### YOUR INSTRUCTIONS
For this exercise, please find the lines in the entries that include the word "createRouter" and copy them.

(AVAILABLE DATA begins)

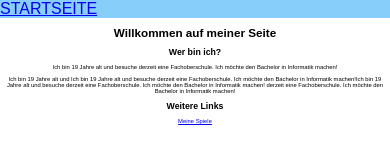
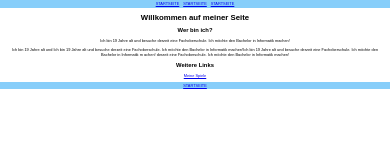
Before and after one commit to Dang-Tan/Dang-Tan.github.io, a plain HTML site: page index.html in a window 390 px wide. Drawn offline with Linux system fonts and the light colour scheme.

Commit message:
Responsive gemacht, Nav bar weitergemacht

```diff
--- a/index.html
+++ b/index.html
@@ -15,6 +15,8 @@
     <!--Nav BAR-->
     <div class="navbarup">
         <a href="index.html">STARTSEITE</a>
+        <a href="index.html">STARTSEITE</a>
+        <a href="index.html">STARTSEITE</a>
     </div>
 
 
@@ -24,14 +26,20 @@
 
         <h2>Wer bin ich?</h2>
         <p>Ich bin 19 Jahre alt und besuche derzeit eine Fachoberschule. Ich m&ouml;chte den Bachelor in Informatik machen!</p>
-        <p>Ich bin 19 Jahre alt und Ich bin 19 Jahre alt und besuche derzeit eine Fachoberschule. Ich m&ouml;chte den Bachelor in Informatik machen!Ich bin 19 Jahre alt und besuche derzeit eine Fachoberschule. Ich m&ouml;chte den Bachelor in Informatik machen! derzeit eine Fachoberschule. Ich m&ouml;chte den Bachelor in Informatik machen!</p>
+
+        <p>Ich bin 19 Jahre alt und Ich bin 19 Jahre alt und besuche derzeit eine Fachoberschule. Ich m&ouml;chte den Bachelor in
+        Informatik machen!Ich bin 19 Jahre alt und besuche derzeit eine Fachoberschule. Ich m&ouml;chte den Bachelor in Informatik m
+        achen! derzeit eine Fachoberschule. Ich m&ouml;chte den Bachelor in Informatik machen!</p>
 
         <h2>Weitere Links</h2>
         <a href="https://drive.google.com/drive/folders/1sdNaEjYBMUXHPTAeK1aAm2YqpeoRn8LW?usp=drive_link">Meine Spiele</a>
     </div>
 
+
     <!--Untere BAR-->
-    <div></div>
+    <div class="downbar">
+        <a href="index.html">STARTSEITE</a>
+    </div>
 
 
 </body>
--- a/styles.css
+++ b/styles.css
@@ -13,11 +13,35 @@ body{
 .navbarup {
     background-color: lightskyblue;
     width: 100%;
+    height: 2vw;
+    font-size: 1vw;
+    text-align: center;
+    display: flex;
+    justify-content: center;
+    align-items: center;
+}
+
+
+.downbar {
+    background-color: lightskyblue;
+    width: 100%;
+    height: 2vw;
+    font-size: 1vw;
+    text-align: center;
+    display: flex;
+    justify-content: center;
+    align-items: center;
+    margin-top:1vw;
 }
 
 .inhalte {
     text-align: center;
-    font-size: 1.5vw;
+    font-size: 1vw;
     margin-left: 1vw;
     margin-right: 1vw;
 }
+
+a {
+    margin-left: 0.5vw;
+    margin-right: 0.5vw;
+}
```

(AVAILABLE DATA ends)
(AVAILABLE DATA begins)

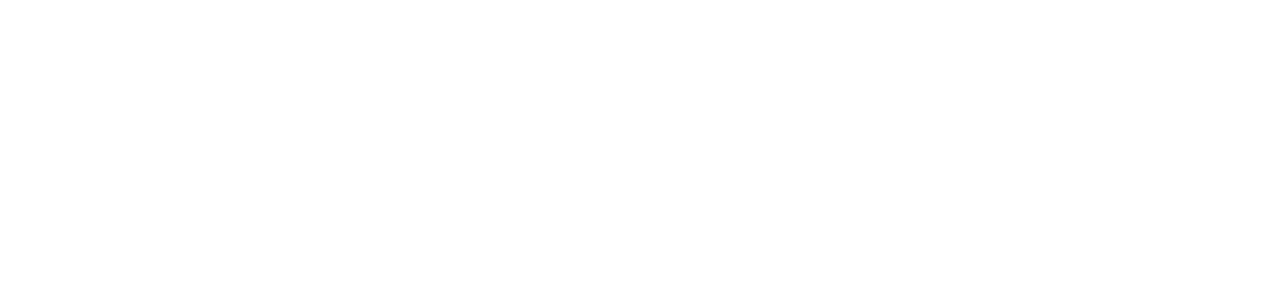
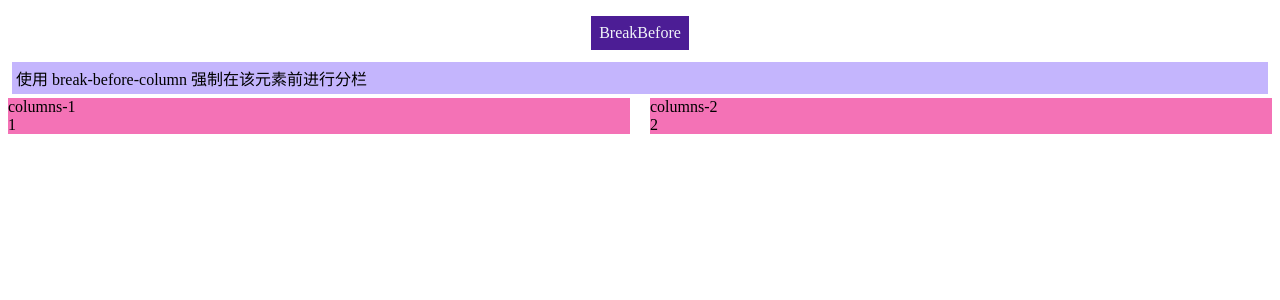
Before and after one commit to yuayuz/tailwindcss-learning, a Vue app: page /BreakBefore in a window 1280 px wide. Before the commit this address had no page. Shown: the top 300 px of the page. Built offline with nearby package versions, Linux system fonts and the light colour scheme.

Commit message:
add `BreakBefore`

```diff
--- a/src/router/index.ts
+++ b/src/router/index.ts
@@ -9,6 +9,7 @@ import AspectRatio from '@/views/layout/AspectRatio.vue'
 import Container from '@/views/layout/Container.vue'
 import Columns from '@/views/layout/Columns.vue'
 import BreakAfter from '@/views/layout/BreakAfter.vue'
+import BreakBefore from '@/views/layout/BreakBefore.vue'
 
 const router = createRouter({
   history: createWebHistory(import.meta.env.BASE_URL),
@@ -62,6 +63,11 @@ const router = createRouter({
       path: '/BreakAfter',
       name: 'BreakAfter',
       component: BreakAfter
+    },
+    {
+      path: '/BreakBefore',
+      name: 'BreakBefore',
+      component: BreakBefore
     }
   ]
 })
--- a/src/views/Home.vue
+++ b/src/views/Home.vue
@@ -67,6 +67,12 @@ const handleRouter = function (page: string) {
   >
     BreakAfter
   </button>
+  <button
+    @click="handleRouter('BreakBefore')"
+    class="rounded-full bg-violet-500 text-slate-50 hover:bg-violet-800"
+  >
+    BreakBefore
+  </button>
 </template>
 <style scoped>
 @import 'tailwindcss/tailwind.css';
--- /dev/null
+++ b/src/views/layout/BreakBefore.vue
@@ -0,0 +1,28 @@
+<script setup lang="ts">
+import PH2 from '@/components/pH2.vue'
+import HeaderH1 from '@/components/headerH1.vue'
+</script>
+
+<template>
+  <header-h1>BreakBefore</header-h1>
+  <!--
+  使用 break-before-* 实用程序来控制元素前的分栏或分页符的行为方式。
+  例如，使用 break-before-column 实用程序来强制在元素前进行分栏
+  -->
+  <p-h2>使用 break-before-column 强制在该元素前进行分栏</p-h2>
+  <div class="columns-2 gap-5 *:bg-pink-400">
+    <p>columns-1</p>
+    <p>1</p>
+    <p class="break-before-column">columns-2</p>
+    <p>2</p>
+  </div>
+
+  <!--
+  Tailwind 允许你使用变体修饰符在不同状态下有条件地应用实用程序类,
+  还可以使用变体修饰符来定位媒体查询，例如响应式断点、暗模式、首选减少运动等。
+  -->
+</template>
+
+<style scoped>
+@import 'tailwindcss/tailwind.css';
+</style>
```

(AVAILABLE DATA ends)
(AVAILABLE DATA begins)

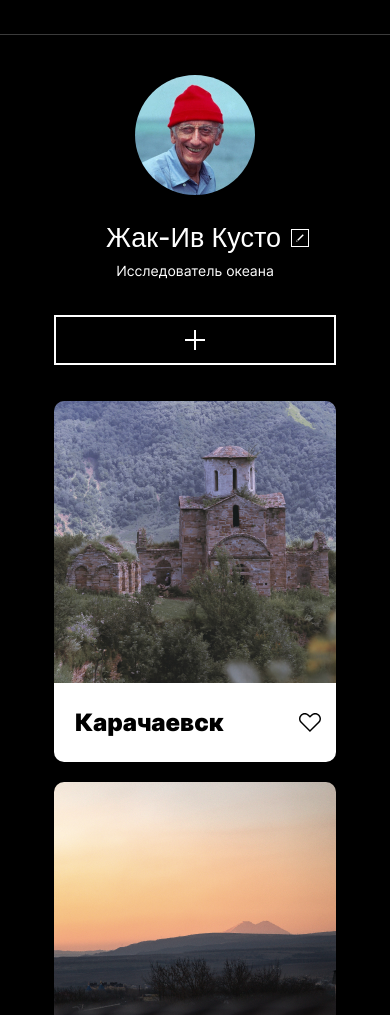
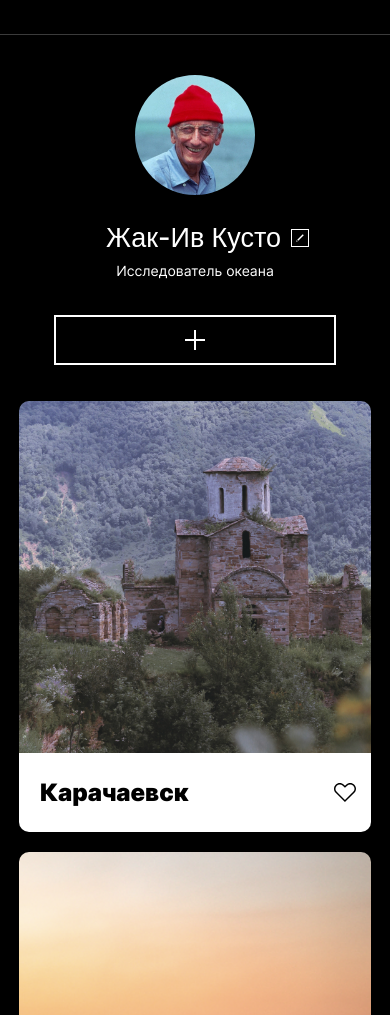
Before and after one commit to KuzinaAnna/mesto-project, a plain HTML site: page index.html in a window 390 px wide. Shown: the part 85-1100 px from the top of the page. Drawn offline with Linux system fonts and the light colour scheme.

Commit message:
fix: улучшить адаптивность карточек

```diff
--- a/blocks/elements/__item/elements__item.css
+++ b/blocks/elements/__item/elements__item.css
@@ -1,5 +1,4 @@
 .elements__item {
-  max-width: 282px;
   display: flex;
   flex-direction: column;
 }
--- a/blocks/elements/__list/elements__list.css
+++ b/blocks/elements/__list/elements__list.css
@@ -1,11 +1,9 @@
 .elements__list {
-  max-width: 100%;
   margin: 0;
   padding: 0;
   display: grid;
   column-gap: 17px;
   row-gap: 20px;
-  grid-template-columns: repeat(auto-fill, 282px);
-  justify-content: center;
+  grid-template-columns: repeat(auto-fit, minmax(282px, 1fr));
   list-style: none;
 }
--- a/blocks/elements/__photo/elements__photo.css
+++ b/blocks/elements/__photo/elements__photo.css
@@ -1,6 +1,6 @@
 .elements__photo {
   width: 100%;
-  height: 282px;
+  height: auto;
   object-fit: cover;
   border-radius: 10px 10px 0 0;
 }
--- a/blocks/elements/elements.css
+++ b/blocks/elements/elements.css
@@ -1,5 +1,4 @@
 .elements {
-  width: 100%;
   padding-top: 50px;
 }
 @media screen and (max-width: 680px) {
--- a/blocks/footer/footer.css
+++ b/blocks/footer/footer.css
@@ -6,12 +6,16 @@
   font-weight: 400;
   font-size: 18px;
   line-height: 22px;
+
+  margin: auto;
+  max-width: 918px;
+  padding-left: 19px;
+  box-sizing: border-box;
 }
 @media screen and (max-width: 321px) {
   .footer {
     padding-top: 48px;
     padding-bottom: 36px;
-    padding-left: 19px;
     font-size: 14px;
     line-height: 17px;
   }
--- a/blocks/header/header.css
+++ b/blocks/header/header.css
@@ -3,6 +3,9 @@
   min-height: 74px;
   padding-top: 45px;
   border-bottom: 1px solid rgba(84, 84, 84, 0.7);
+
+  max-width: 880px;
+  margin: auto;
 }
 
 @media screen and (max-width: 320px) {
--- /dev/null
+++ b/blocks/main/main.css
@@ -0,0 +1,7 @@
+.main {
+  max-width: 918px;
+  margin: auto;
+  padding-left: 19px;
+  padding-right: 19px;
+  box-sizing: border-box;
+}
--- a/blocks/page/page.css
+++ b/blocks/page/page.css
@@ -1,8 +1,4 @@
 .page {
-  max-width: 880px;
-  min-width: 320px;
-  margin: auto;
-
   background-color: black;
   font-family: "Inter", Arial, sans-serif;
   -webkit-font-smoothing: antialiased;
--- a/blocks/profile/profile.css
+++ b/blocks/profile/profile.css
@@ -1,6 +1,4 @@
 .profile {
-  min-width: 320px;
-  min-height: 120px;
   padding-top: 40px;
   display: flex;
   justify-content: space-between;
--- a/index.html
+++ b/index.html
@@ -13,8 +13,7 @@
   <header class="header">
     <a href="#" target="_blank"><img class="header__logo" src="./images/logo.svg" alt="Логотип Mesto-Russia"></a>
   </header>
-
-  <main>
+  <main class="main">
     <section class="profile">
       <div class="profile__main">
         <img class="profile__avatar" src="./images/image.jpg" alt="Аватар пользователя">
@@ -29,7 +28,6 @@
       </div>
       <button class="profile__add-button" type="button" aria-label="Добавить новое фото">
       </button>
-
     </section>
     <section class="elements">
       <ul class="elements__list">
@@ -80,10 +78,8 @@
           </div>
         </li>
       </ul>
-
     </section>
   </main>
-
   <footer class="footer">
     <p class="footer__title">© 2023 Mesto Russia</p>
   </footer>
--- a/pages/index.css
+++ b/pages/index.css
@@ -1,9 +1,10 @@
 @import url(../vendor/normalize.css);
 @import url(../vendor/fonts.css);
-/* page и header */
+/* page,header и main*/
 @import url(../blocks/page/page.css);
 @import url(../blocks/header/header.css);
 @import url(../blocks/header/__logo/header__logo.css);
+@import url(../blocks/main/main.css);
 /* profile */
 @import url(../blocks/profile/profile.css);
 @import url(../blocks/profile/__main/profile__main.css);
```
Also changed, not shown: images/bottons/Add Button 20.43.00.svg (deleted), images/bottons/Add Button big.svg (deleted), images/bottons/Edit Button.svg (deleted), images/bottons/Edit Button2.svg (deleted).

(AVAILABLE DATA ends)

### RESULT BELOW
 const router = createRouter({
@@ -62,6 +63,11 @@ const router = createRouter({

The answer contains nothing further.